From Kori Schake, the New York Times: Defense Secretary Robert Gates’s speech was less a slap at Europeans to spend more (a case he has made consistently during his tenure) than a warning that their influence is waning. American political and military elites tire of making the case when Europeans seem so little inclined to make the investment of political capital that builds public support for a strong and unified defense. Europeans should not expect us to care more about their security than they do, or to pay more for it than they will.
Less American involvement in European security will shift the burden back onto Europeans to manage Russia’s intimidation of its neighbors and solve “frozen conflicts” on Europe’s periphery. To their credit, European countries are stepping up to that, in particular Poland, Sweden and even Germany. . . .
The U.S. should be cautious as we further reduce our involvement in Europe that we continue to help those countries willing to do hard work that also benefits us. We should take an activist role behind the scenes to set them up for success, even as we shift our political and military cooperation programs to countries that may shoulder more of the burden with us.
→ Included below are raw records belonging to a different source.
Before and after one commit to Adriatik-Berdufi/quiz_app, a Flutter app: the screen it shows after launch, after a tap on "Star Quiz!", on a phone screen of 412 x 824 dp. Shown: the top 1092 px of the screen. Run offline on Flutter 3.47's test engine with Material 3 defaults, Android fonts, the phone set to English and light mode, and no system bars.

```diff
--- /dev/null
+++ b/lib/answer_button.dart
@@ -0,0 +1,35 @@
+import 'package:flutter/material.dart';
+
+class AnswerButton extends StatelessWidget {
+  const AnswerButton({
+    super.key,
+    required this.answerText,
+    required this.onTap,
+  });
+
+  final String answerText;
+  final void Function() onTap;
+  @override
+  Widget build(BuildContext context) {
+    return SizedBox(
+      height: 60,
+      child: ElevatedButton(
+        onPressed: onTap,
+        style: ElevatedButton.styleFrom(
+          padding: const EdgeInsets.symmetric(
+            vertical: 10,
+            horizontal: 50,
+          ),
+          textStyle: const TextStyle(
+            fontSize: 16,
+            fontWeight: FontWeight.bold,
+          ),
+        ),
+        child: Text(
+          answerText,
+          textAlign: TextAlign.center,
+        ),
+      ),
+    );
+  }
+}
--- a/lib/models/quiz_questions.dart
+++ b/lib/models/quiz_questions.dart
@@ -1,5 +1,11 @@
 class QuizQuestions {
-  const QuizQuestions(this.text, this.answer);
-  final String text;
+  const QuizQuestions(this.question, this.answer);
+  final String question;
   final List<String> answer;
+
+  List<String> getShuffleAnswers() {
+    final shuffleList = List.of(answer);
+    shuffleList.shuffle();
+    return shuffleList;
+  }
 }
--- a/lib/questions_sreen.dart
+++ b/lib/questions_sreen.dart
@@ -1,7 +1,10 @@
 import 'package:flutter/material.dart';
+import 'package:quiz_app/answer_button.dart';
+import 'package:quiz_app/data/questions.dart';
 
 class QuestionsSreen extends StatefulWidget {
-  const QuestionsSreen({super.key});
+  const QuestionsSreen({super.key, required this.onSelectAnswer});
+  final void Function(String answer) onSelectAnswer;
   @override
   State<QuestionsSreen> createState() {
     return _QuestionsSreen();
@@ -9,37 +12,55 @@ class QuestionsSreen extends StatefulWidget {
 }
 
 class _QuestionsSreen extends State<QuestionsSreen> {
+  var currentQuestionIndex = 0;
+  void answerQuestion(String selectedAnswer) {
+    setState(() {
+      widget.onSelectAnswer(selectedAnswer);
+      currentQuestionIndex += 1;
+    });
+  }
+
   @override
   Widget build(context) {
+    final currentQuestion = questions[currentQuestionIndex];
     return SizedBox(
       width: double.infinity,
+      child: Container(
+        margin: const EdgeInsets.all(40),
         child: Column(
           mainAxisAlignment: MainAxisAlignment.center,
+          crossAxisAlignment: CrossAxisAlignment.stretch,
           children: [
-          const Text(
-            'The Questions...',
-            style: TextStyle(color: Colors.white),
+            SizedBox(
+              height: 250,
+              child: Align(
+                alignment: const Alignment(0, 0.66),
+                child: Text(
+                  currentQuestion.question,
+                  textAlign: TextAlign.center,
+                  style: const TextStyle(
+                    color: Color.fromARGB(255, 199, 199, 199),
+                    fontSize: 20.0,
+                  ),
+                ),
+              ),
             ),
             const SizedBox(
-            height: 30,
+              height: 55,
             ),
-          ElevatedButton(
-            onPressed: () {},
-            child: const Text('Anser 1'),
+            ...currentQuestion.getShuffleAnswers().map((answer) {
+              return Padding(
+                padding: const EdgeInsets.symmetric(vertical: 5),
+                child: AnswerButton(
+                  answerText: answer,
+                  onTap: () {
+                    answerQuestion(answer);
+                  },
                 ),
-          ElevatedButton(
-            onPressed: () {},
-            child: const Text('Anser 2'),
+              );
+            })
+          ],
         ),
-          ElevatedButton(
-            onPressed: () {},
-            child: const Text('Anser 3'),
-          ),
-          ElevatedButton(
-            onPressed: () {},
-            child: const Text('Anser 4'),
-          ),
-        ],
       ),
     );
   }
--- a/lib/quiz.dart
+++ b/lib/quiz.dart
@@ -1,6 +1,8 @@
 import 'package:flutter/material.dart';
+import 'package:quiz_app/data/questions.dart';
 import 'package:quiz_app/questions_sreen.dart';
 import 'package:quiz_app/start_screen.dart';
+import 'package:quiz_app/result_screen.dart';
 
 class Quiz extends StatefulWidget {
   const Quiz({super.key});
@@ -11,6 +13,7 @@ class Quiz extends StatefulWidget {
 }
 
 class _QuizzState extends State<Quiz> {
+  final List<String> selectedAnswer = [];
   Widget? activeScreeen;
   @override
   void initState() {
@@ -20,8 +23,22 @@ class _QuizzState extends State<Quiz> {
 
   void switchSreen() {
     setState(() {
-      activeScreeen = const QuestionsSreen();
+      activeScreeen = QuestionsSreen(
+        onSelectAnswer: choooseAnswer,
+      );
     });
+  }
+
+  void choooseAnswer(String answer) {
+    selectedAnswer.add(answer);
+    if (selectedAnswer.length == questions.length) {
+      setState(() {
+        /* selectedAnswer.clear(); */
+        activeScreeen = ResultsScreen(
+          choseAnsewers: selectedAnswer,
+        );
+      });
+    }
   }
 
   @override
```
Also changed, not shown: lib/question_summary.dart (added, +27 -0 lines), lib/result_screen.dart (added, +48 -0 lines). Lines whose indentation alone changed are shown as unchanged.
Kori Schake is a research fellow at the Hoover Institution and an associate professor at the United States Military Academy at West Point. She has worked in the Pentagon, the National Security Council and the State Department, and is the author of "Managing American Hegemony." (photo: Getty)